• _Task to carry out_
Print the data that follows exactly as it stands, from its first line through the line containing "docs(queue): add PR", and stop there.

• _Material for this task_
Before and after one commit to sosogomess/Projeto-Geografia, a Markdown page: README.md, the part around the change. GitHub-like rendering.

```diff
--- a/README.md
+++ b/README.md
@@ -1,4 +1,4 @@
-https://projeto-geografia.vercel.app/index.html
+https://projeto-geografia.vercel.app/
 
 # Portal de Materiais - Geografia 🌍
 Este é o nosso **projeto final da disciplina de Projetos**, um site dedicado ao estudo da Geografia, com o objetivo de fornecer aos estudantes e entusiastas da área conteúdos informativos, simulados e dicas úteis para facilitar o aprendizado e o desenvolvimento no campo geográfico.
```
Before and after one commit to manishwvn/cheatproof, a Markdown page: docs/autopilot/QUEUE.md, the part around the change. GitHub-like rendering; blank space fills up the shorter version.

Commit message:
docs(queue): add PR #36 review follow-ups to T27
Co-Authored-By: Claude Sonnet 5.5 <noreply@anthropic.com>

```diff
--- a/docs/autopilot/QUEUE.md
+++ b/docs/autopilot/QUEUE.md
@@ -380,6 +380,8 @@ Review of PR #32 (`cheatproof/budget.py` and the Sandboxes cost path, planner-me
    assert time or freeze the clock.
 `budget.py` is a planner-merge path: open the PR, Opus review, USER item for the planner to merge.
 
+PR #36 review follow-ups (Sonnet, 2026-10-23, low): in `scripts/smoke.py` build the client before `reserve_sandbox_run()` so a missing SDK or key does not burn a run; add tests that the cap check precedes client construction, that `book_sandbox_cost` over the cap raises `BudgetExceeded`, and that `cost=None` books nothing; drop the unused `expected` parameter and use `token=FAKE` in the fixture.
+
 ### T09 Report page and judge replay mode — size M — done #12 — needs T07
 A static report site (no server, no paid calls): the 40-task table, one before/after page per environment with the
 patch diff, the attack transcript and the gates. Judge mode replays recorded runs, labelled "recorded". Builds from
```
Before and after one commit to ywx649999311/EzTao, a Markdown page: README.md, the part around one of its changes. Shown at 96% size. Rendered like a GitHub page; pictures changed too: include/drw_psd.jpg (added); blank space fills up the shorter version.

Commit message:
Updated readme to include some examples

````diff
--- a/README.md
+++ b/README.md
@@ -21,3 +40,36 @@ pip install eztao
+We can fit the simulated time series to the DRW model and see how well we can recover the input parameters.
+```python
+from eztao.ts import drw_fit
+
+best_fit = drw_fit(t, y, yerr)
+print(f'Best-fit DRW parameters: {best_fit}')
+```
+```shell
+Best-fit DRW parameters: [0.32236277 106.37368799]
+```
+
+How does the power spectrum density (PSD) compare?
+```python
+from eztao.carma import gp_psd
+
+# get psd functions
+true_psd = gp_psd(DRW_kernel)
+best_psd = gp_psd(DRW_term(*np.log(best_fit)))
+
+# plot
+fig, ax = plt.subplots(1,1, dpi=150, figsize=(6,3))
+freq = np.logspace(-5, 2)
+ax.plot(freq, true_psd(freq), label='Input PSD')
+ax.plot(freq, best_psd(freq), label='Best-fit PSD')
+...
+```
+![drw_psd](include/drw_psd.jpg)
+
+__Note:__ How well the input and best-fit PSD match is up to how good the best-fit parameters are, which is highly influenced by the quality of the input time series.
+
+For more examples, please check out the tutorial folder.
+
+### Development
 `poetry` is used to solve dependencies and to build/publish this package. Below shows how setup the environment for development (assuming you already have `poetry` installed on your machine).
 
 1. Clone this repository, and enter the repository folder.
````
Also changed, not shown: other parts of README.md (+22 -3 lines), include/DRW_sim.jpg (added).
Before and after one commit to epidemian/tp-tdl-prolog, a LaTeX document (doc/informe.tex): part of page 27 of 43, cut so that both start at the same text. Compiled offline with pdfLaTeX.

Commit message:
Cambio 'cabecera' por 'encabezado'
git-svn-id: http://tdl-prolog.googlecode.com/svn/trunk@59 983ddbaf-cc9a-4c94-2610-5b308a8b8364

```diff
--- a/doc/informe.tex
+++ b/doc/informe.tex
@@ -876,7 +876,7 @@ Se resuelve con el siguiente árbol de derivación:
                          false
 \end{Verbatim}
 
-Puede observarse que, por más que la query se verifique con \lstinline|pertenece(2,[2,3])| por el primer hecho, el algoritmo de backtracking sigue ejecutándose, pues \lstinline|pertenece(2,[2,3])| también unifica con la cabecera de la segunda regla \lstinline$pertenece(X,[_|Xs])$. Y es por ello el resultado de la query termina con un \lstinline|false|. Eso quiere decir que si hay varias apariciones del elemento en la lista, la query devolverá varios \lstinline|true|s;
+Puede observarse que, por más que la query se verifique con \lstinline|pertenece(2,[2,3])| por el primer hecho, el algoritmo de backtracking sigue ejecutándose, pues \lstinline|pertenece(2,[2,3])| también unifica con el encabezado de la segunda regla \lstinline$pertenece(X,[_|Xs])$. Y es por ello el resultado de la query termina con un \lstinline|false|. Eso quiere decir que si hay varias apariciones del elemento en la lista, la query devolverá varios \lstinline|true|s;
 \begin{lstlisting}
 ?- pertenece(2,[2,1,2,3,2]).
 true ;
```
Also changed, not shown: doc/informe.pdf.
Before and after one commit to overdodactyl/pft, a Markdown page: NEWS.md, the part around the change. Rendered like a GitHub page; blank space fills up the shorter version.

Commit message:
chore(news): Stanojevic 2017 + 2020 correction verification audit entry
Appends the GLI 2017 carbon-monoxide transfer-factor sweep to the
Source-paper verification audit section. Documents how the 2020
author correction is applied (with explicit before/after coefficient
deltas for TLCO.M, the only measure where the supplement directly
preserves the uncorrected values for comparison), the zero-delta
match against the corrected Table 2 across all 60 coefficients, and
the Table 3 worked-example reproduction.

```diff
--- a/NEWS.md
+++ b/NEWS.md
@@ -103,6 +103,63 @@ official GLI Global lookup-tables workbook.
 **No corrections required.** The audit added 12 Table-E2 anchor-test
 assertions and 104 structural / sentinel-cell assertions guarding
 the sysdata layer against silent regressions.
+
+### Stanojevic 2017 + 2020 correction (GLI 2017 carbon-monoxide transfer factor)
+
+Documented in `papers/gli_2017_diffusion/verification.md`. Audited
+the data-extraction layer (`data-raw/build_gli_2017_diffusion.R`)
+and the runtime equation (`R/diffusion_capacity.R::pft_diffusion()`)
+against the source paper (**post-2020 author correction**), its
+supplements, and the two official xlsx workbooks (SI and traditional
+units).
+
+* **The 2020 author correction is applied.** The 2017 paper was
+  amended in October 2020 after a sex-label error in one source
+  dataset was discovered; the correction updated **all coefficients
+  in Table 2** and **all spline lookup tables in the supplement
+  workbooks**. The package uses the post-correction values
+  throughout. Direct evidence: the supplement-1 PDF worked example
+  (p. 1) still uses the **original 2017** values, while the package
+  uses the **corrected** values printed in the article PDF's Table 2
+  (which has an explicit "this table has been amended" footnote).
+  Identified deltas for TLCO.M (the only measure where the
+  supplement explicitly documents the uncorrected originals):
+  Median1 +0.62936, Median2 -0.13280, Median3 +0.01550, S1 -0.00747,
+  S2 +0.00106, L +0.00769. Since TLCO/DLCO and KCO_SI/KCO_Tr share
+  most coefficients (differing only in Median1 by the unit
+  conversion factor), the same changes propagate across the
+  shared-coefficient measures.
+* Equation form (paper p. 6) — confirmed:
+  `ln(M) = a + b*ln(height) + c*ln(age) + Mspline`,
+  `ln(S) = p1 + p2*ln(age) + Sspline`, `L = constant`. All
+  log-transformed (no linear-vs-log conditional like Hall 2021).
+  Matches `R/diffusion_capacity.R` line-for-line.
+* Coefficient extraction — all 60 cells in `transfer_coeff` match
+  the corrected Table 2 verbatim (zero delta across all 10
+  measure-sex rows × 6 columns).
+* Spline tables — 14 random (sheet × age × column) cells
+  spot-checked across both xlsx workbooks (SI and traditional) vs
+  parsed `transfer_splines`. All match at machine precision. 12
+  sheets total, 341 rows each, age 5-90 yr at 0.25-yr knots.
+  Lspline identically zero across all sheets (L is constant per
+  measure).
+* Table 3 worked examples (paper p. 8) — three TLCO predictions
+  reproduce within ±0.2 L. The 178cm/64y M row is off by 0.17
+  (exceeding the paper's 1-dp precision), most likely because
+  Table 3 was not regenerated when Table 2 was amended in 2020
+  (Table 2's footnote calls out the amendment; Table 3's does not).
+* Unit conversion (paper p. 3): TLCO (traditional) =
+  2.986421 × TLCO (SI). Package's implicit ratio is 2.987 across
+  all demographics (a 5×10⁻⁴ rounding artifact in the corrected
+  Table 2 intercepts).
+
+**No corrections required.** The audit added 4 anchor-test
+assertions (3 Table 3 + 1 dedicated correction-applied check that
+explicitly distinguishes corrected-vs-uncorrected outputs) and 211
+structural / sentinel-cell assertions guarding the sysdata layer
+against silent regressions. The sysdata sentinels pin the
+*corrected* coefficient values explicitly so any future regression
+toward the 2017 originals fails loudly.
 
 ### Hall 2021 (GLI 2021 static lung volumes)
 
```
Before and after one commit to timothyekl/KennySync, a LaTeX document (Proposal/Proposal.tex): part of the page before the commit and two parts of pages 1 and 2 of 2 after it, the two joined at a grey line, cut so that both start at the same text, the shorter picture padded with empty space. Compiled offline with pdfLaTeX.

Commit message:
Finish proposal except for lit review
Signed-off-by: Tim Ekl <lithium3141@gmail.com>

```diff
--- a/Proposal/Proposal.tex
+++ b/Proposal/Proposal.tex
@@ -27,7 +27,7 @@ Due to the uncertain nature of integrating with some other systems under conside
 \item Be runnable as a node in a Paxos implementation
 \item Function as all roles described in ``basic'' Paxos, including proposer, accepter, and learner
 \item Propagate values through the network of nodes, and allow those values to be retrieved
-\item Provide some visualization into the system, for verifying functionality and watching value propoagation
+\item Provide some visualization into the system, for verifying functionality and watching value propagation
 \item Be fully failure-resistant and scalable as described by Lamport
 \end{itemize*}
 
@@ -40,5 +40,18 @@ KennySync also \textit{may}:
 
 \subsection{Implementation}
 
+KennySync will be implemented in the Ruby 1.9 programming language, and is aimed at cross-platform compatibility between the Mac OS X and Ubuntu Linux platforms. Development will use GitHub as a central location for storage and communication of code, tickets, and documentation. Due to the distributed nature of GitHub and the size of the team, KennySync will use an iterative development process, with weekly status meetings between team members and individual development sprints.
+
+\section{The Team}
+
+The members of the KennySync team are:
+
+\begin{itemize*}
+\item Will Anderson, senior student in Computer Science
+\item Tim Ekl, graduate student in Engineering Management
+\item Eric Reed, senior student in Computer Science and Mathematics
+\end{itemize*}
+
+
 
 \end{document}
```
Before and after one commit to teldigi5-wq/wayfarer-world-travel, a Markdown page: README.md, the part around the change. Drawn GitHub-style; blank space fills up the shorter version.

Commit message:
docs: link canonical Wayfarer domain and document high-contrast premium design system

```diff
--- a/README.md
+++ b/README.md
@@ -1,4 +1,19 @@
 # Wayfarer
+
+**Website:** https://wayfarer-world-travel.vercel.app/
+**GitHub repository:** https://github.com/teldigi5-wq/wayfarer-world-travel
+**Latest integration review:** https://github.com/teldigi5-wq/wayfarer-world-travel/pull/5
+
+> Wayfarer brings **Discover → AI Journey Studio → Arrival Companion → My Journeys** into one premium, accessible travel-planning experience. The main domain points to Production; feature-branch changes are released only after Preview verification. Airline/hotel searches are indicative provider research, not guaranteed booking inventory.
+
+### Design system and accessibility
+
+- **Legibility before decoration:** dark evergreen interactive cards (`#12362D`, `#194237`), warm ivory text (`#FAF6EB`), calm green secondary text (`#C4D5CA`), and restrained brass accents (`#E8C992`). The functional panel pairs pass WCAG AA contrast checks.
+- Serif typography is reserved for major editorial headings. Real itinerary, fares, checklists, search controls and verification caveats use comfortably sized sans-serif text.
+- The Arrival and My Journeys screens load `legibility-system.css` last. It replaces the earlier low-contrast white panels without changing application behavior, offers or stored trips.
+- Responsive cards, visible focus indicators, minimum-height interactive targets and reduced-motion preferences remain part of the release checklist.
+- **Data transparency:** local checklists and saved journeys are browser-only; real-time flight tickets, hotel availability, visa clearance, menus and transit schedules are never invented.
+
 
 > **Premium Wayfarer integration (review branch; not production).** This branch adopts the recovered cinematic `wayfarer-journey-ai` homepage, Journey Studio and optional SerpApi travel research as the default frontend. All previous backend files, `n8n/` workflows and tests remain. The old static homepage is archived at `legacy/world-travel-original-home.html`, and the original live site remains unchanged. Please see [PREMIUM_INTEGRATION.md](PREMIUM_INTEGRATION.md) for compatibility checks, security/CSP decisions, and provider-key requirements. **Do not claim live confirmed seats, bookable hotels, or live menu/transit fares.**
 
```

• _Expected answer_
Before and after one commit to sosogomess/Projeto-Geografia, a Markdown page: README.md, the part around the change. GitHub-like rendering.

```diff
--- a/README.md
+++ b/README.md
@@ -1,4 +1,4 @@
-https://projeto-geografia.vercel.app/index.html
+https://projeto-geografia.vercel.app/
 
 # Portal de Materiais - Geografia 🌍
 Este é o nosso **projeto final da disciplina de Projetos**, um site dedicado ao estudo da Geografia, com o objetivo de fornecer aos estudantes e entusiastas da área conteúdos informativos, simulados e dicas úteis para facilitar o aprendizado e o desenvolvimento no campo geográfico.
```
Before and after one commit to manishwvn/cheatproof, a Markdown page: docs/autopilot/QUEUE.md, the part around the change. GitHub-like rendering; blank space fills up the shorter version.

Commit message:
docs(queue): add PR #36 review follow-ups to T27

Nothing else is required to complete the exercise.